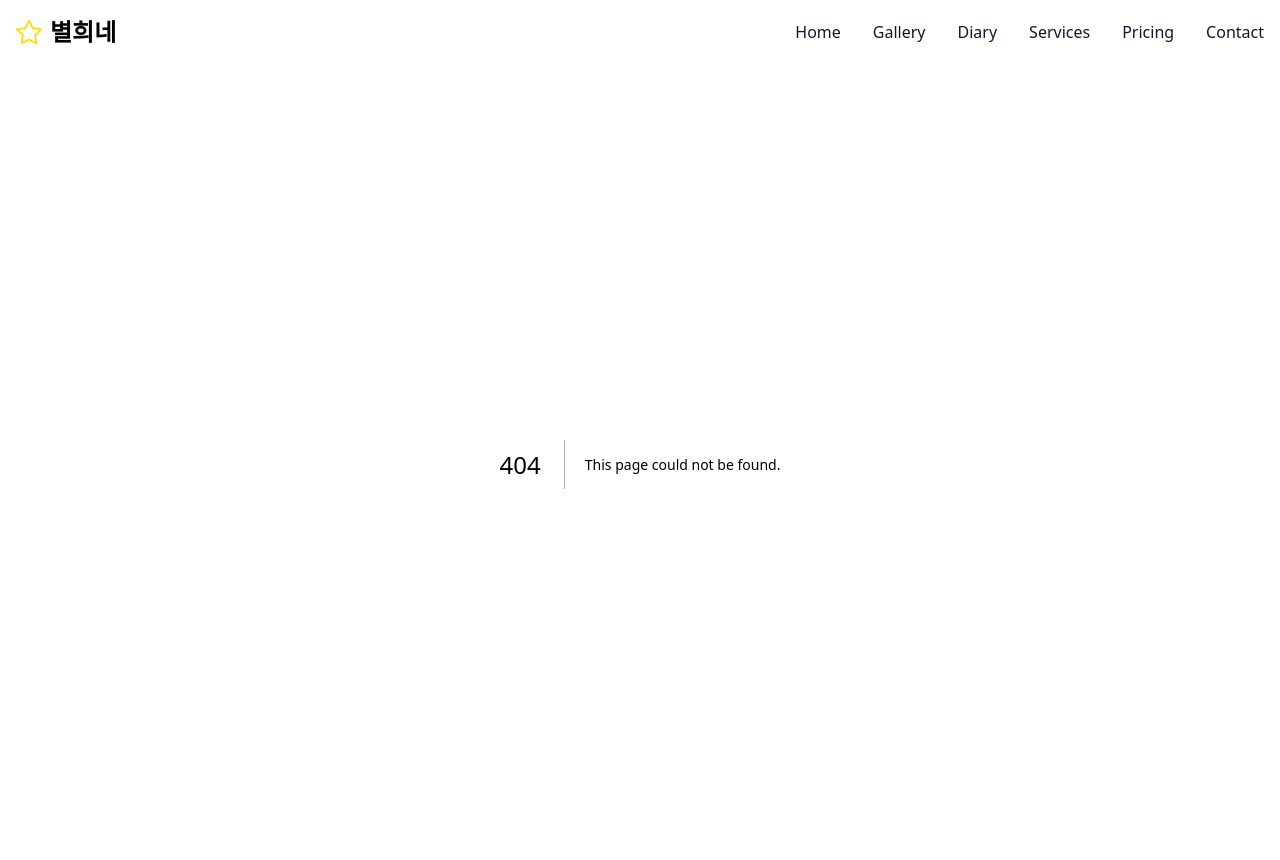
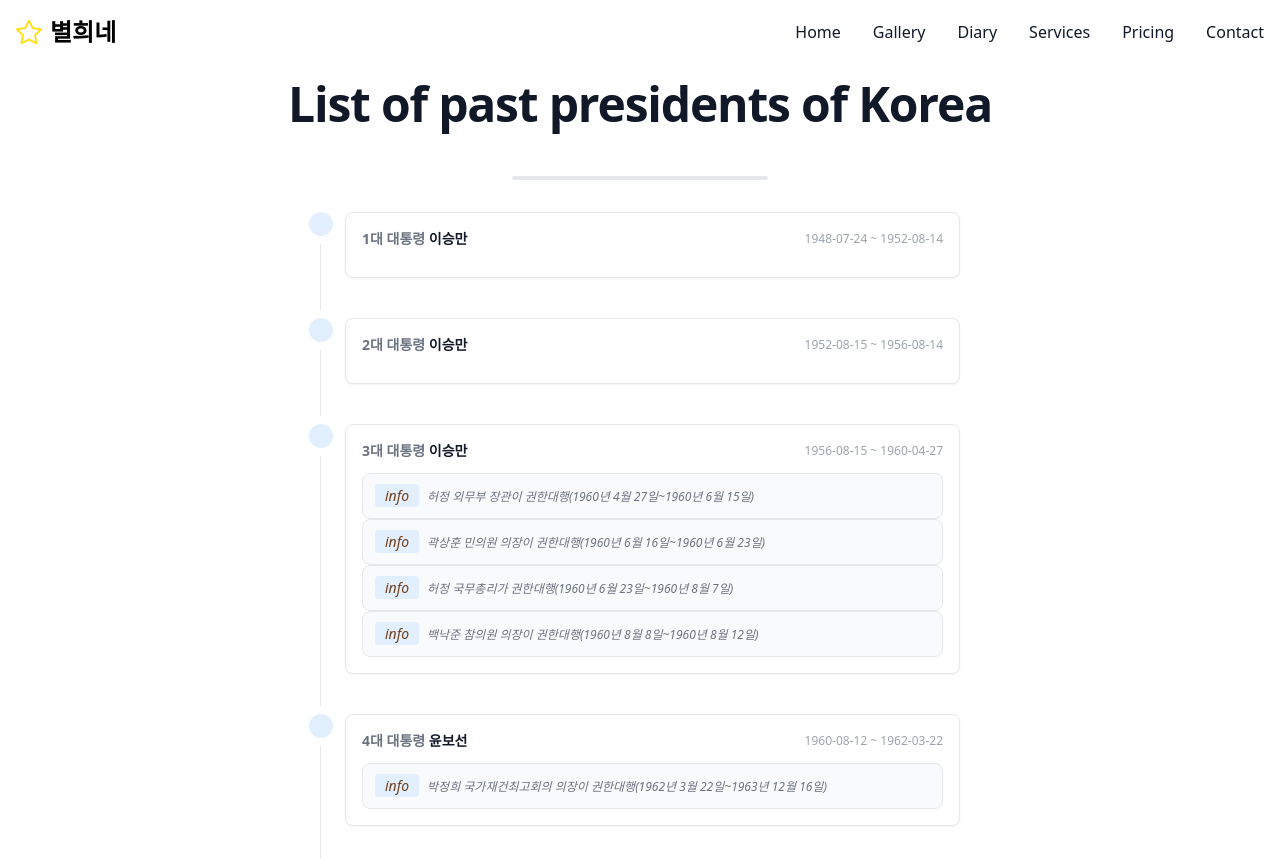
Before and after one commit to benggri/byulhee, a Next.js app: page /learn/history/president in a window 1280 px wide. Before the commit this address had no page. Shown: the top 860 px of the page. Built offline with nearby package versions, Linux system fonts and the light colour scheme.

Commit message:
Create page.tsx

```diff
--- /dev/null
+++ b/app/learn/history/president/page.tsx
@@ -0,0 +1,33 @@
+'use client';
+
+import axios from 'axios';
+import {useEffect, useState} from 'react';
+import TimeLine from "../../../../src/components/learn/history/president/time_line";
+
+export default function LearnHistoryPresident() {
+  const [dataList, setDataList] = useState<any>([]);
+  useEffect(() => {
+    getData();
+  }, []);
+
+  const getData = () => {
+    axios.get('/api/applications/learn/history/korea/president-list')
+         .then((res) => setDataList(res.data));
+  };
+
+  return (
+    <section className="bg-white dark:bg-gray-900">
+      <div className="py-4 px-4 mx-auto max-w-screen-xl text-center lg:py-4">
+        <p className="text-5xl font-extrabold tracking-tight leading-none text-gray-900 md:text-5xl lg:text-5xl dark:text-white">List of past presidents of Korea</p>
+      </div>
+      <div className="inline-flex items-cneter justify-center w-full">
+        <hr className="w-64 h-1 my-8 bg-gray-200 border-0 rounded dark:bg-gray-700" />
+      </div>
+      <div className="w-80 sm:w-96 md:w-48 lg:w-1/2 h-full mx-auto">
+        <ol className="relative border-l border-gray-200 dark:border-gray-700">
+          {dataList.map((data:any, index:number) => <TimeLine key={index} {...data}></TimeLine>)}
+        </ol>
+      </div>
+    </section>
+  );
+}
```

════════════════

TASK DESCRIPTION: Return each entry exactly as it stands above, apart from any images.

ANSWER TO THIS EXERCISE:
Before and after one commit to benggri/byulhee, a Next.js app: page /learn/history/president in a window 1280 px wide. Before the commit this address had no page. Shown: the top 860 px of the page. Built offline with nearby package versions, Linux system fonts and the light colour scheme.

Commit message:
Create page.tsx

```diff
--- /dev/null
+++ b/app/learn/history/president/page.tsx
@@ -0,0 +1,33 @@
+'use client';
+
+import axios from 'axios';
+import {useEffect, useState} from 'react';
+import TimeLine from "../../../../src/components/learn/history/president/time_line";
+
+export default function LearnHistoryPresident() {
+  const [dataList, setDataList] = useState<any>([]);
+  useEffect(() => {
+    getData();
+  }, []);
+
+  const getData = () => {
+    axios.get('/api/applications/learn/history/korea/president-list')
+         .then((res) => setDataList(res.data));
+  };
+
+  return (
+    <section className="bg-white dark:bg-gray-900">
+      <div className="py-4 px-4 mx-auto max-w-screen-xl text-center lg:py-4">
+        <p className="text-5xl font-extrabold tracking-tight leading-none text-gray-900 md:text-5xl lg:text-5xl dark:text-white">List of past presidents of Korea</p>
+      </div>
+      <div className="inline-flex items-cneter justify-center w-full">
+        <hr className="w-64 h-1 my-8 bg-gray-200 border-0 rounded dark:bg-gray-700" />
+      </div>
+      <div className="w-80 sm:w-96 md:w-48 lg:w-1/2 h-full mx-auto">
+        <ol className="relative border-l border-gray-200 dark:border-gray-700">
+          {dataList.map((data:any, index:number) => <TimeLine key={index} {...data}></TimeLine>)}
+        </ol>
+      </div>
+    </section>
+  );
+}
```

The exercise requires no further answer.